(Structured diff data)
⟨

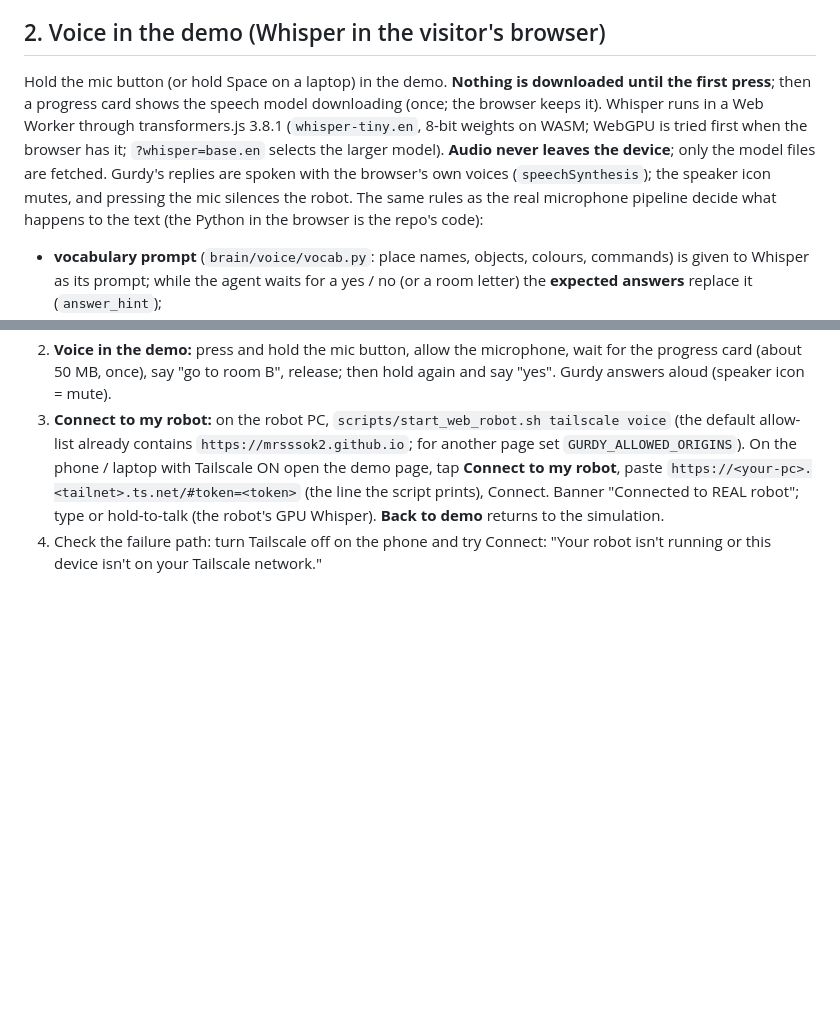
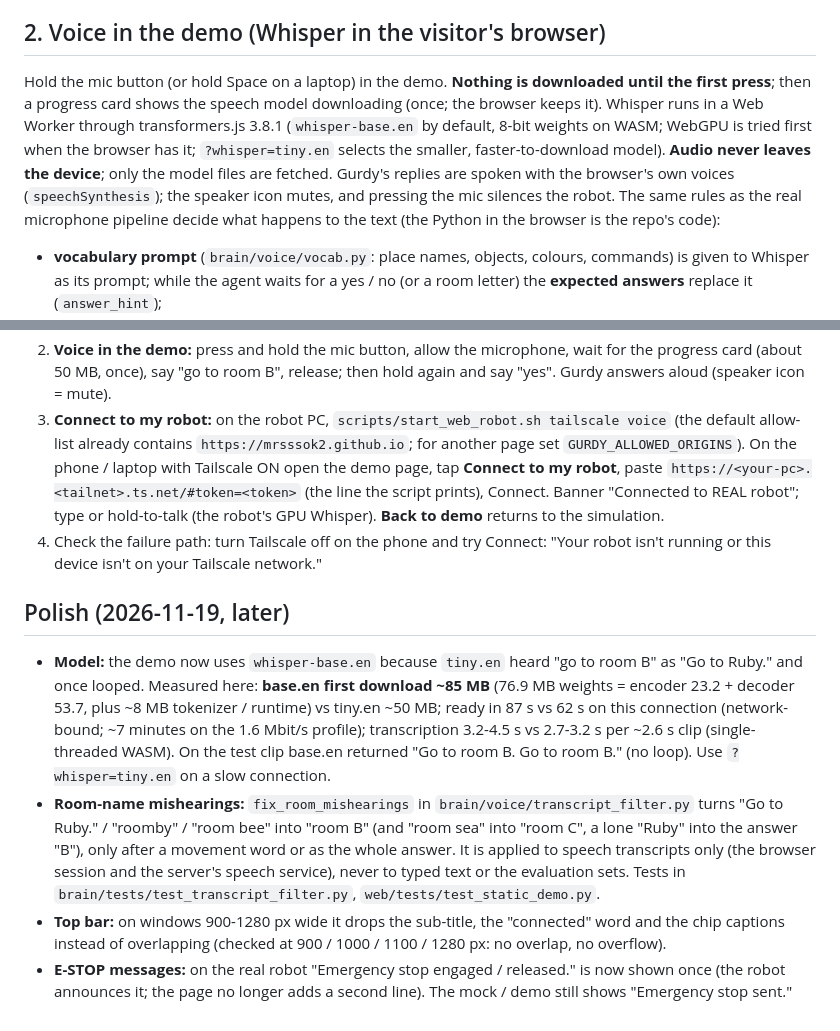
Before and after one commit to mrsssok2/gurdy2, a Markdown page: docs/phase7_demo_deploy.md, 2 parts joined by grey strips. Drawn GitHub-style; blank space fills up the shorter version.

```diff
--- a/docs/phase7_demo_deploy.md
+++ b/docs/phase7_demo_deploy.md
@@ -72,7 +72,7 @@ By default everyone gets the in-browser simulation. A small **Connect to my robo
 Tests: `web/tests/test_origin.py` (9 tests: default, lookalikes, no wildcard, preflight, token still required, WebSocket origin, own pages, env / list, parsing) and the browser tests below.
 
 ## 2. Voice in the demo (Whisper in the visitor's browser)
-Hold the mic button (or hold Space on a laptop) in the demo. **Nothing is downloaded until the first press**; then a progress card shows the speech model downloading (once; the browser keeps it). Whisper runs in a Web Worker through transformers.js 3.8.1 (`whisper-tiny.en`, 8-bit weights on WASM; WebGPU is tried first when the browser has it; `?whisper=base.en` selects the larger model). **Audio never leaves the device**; only the model files are fetched. Gurdy's replies are spoken with the browser's own voices (`speechSynthesis`); the speaker icon mutes, and pressing the mic silences the robot.
+Hold the mic button (or hold Space on a laptop) in the demo. **Nothing is downloaded until the first press**; then a progress card shows the speech model downloading (once; the browser keeps it). Whisper runs in a Web Worker through transformers.js 3.8.1 (`whisper-base.en` by default, 8-bit weights on WASM; WebGPU is tried first when the browser has it; `?whisper=tiny.en` selects the smaller, faster-to-download model). **Audio never leaves the device**; only the model files are fetched. Gurdy's replies are spoken with the browser's own voices (`speechSynthesis`); the speaker icon mutes, and pressing the mic silences the robot.
 The same rules as the real microphone pipeline decide what happens to the text (the Python in the browser is the repo's code):
 - **vocabulary prompt** (`brain/voice/vocab.py`: place names, objects, colours, commands) is given to Whisper as its prompt; while the agent waits for a yes / no (or a room letter) the **expected answers** replace it (`answer_hint`);
 - **stop fast path**: a stop phrase (including mishearings like "Stalk") fires the e-stop before anything else;
@@ -102,3 +102,10 @@ Run once with `REMOVE_IMAGE=true scripts/run_browser_tests.sh` to delete the ~1.
 2. **Voice in the demo:** press and hold the mic button, allow the microphone, wait for the progress card (about 50 MB, once), say "go to room B", release; then hold again and say "yes". Gurdy answers aloud (speaker icon = mute).
 3. **Connect to my robot:** on the robot PC, `scripts/start_web_robot.sh tailscale voice` (the default allow-list already contains `https://mrsssok2.github.io`; for another page set `GURDY_ALLOWED_ORIGINS`). On the phone / laptop with Tailscale ON open the demo page, tap **Connect to my robot**, paste `https://<your-pc>.<tailnet>.ts.net/#token=<token>` (the line the script prints), Connect. Banner "Connected to REAL robot"; type or hold-to-talk (the robot's GPU Whisper). **Back to demo** returns to the simulation.
 4. Check the failure path: turn Tailscale off on the phone and try Connect: "Your robot isn't running or this device isn't on your Tailscale network."
+
+
+## Polish (2026-11-19, later)
+- **Model:** the demo now uses `whisper-base.en` because `tiny.en` heard "go to room B" as "Go to Ruby." and once looped. Measured here: **base.en first download ~85 MB** (76.9 MB weights = encoder 23.2 + decoder 53.7, plus ~8 MB tokenizer / runtime) vs tiny.en ~50 MB; ready in 87 s vs 62 s on this connection (network-bound; ~7 minutes on the 1.6 Mbit/s profile); transcription 3.2-4.5 s vs 2.7-3.2 s per ~2.6 s clip (single-threaded WASM). On the test clip base.en returned "Go to room B. Go to room B." (no loop). Use `?whisper=tiny.en` on a slow connection.
+- **Room-name mishearings:** `fix_room_mishearings` in `brain/voice/transcript_filter.py` turns "Go to Ruby." / "roomby" / "room bee" into "room B" (and "room sea" into "room C", a lone "Ruby" into the answer "B"), only after a movement word or as the whole answer. It is applied to speech transcripts only (the browser session and the server's speech service), never to typed text or the evaluation sets. Tests in `brain/tests/test_transcript_filter.py`, `web/tests/test_static_demo.py`.
+- **Top bar:** on windows 900-1280 px wide it drops the sub-title, the "connected" word and the chip captions instead of overlapping (checked at 900 / 1000 / 1100 / 1280 px: no overlap, no overflow).
+- **E-STOP messages:** on the real robot "Emergency stop engaged / released." is now shown once (the robot announces it; the page no longer adds a second line). The mock / demo still shows "Emergency stop sent."
```
Also changed, not shown: README.md (+7 -1 lines), docs/images/gurdy_github_connected_real.png (added), 8 other files.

⟩

> Action item
Wherever the string "microphone" occurs in the records above, copy that line.

> Answer box
 The same rules as the real microphone pipeline decide what happens to the text (the Python in the browser is the repo's code):
 2. **Voice in the demo:** press and hold the mic button, allow the microphone, wait for the progress card (about 50 MB, once), say "go to room B", release; then hold again and say "yes". Gurdy answers aloud (speaker icon = mute).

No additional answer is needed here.